Equal, That Is, to the Real Itself, Marian Goodman Gallery, New York (curated by Linda Norden) Two Years, The Whitney Museum of American Art, New York Deep Comedy, Ballroom Marfa; touring to Marian Goodman Gallery, New York (curated by Dan Graham and Sylvia Chivaratanond) There is Desire Left (Knock, Knock) – 40 Years of Fine Arts from the Mondstudio Collection, Kunstmuseum Bern Compass in Hand: Selections from the Judith Rothschild Foundation Contemporary Drawings Collection, Museum of Modern Art, New York Collection: MOCA’s First Thirty Years, Museum of Contemporary Art, Los Angeles 1969, MoMA P.S.1, New York Jo and Jack: Jo Baer and John Wesley in the Sixties, Matthew Marks Gallery, New York Alice in Wonderland, Tate Liverpool A Collection with Stature, Kunstmuseen Krefeld Carl Andre / John Wesley: Serial Forms, Mitchell-Innes & Nash, New York Re-View: Onnasch Collection, Hauser & Wirth, London (curated by Paul Schimmel) Disturbing Innocence, FL AG Art Foundation, New York (curated by Eric Fischl) Everything falls faster than an anvil, Pace Gallery, London (curated by CHE WDAY’s) An Introduction, Fondazione Prada, Milan New Acquisitions, The Baker Museum, Naples, Florida Wir suchen das Weite Reisebilder von Albrecht Dürer bis Olfaur Eliasson, Kupferstichkabinett, Berlin SuperReal: Pop Art from the AGO Collection, Art Gallery of Ontario, Toronto

SELECTED PUBLIC COLLECTIONS Albright-Knox Art Gallery, Buffalo, New York Blanton Museum of Art, Austin Chinati Foundation, Marfa, Texas Dayton Art Institute Denver Art Museum Detroit Institute of the Arts Fogg Art Museum, Harvard University, Cambridge, Massachusetts Hirshhorn Museum and Sculpture Garden, Washington, D.C. Judith Rothschild Foundation, New York Kunstmuseum Basel Memphis Brooks Museum of Art Minneapolis Institute of Arts Museum Ludwig, Cologne Museum of Modern Art, New York Museum of Contemporary Art, Los Angeles Portikus, Frankfurt Portland Art Museum Rose Art Museum, Brandeis University, Waltham, Massachusetts Seattle Art Museum Speed Art Museum, University of Louisville, Kentucky Stedelijk Museum, Amsterdam University of Kentucky Whitney Museum of American Art, New York

Waddington Custot would like to thank Dan Fox, Jessica Fredericks and Andrew Freiser for their invaluable help with the organisation of this exhibition.
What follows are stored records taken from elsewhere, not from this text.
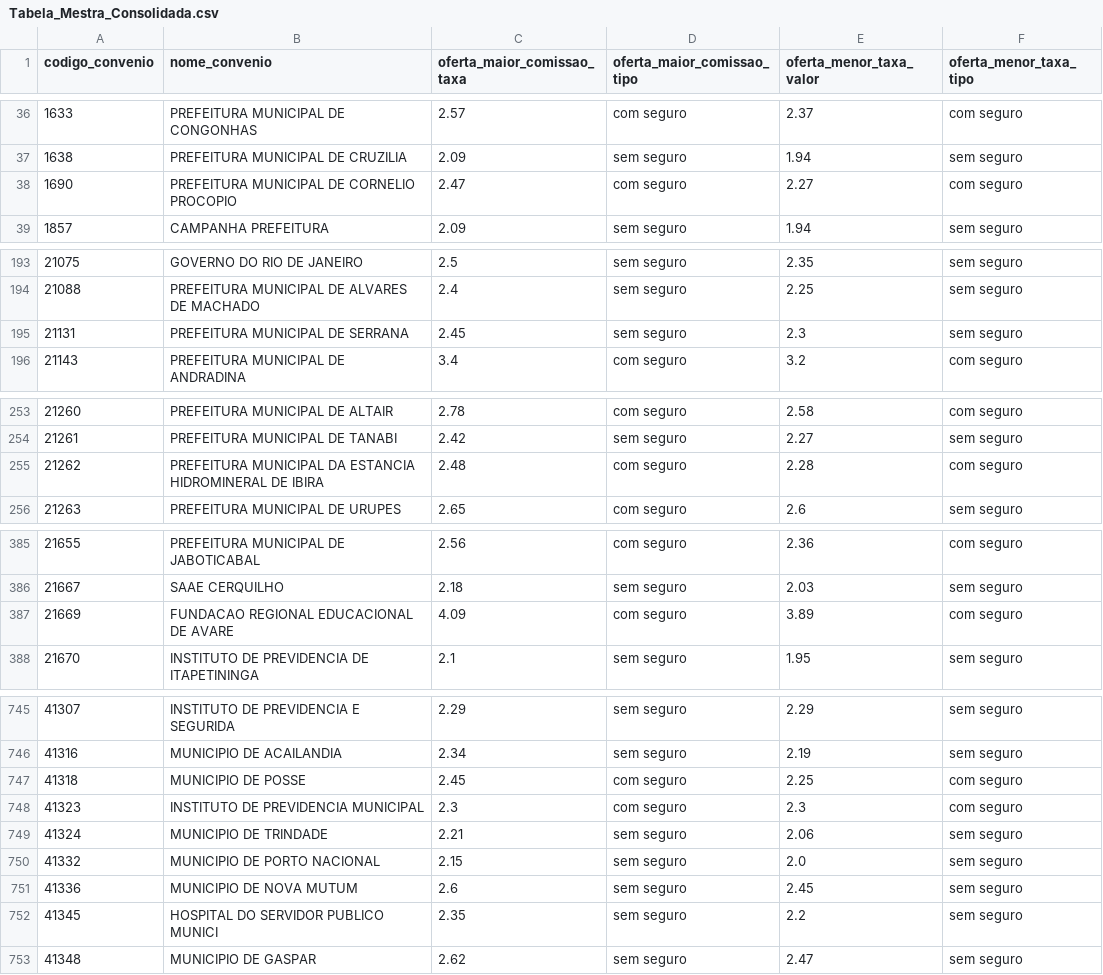
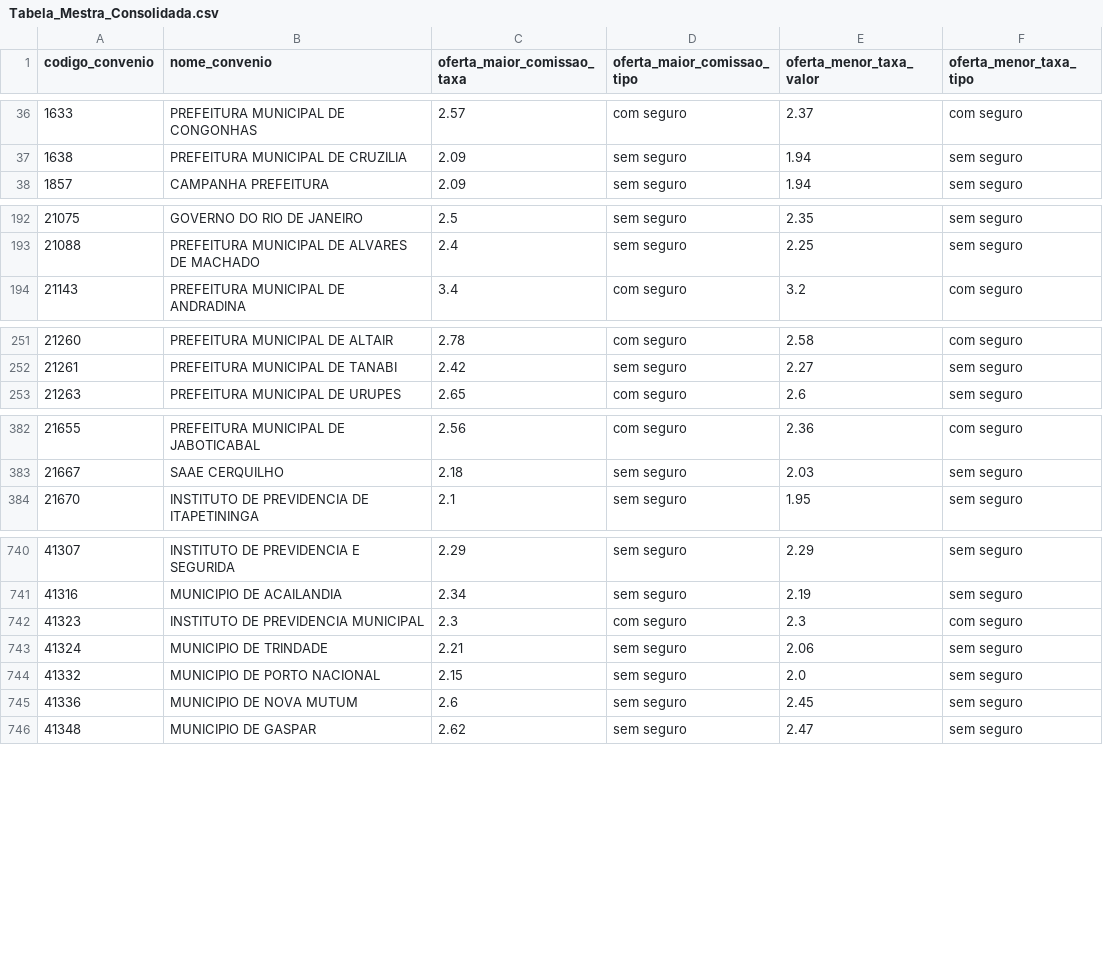
Before and after one commit to JoelLMelo/tabelas-taxas-consignado, a CSV file: Tabela_Mestra_Consolidada.csv, drawn as a sheet; only a part is shown, gaps mark what is left out; the diff covers the shown part only; the diff names each change by its address in the sheet, - before the commit and + after, or states it on an @@ line.

Commit message:
Add files via upload

```diff
--- a/Tabela_Mestra_Consolidada.csv
+++ b/Tabela_Mestra_Consolidada.csv
-row 38: 1690 | PREFEITURA MUNICIPAL DE CORNELIO PROCOPIO | 2.47 | com seguro | 2.27 | com seguro
-row 195: 21131 | PREFEITURA MUNICIPAL DE SERRANA | 2.45 | sem seguro | 2.3 | sem seguro
-row 255: 21262 | PREFEITURA MUNICIPAL DA ESTANCIA HIDROMINERAL DE IBIRA | 2.48 | com seguro | 2.28 | com seguro
-row 387: 21669 | FUNDACAO REGIONAL EDUCACIONAL DE AVARE | 4.09 | com seguro | 3.89 | com seguro
-row 747: 41318 | MUNICIPIO DE POSSE | 2.45 | com seguro | 2.25 | com seguro
-row 752: 41345 | HOSPITAL DO SERVIDOR PUBLICO MUNICI | 2.35 | sem seguro | 2.2 | sem seguro
```
Also changed, not shown: 2 removed rows and 2 edited cells elsewhere in this file.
Above all, the gallery would like to thank John Wesley

JOHN WESLEY  T HE HENRY FORD SYNDROME 1   6 September–22 October 2016 Waddington Custot 11 Cork Street, London W1S 3LT T. +44 (0)20 7851 2200 Monday to Friday 10am–6pm Saturday 10am–4pm Designed by Praline (Al Rodger and David Tanguy) Printed by Unicum | Gianotten Printed Media Previous page: John Wesley in the ’70s Image courtesy Fredericks and Freiser Gallery, New York ©   Waddington Custot, London 2016 Published by Waddington Custot Co-ordinated by Clare Preston and Jessica Ramsay ISBN-978-0-9955490-0-5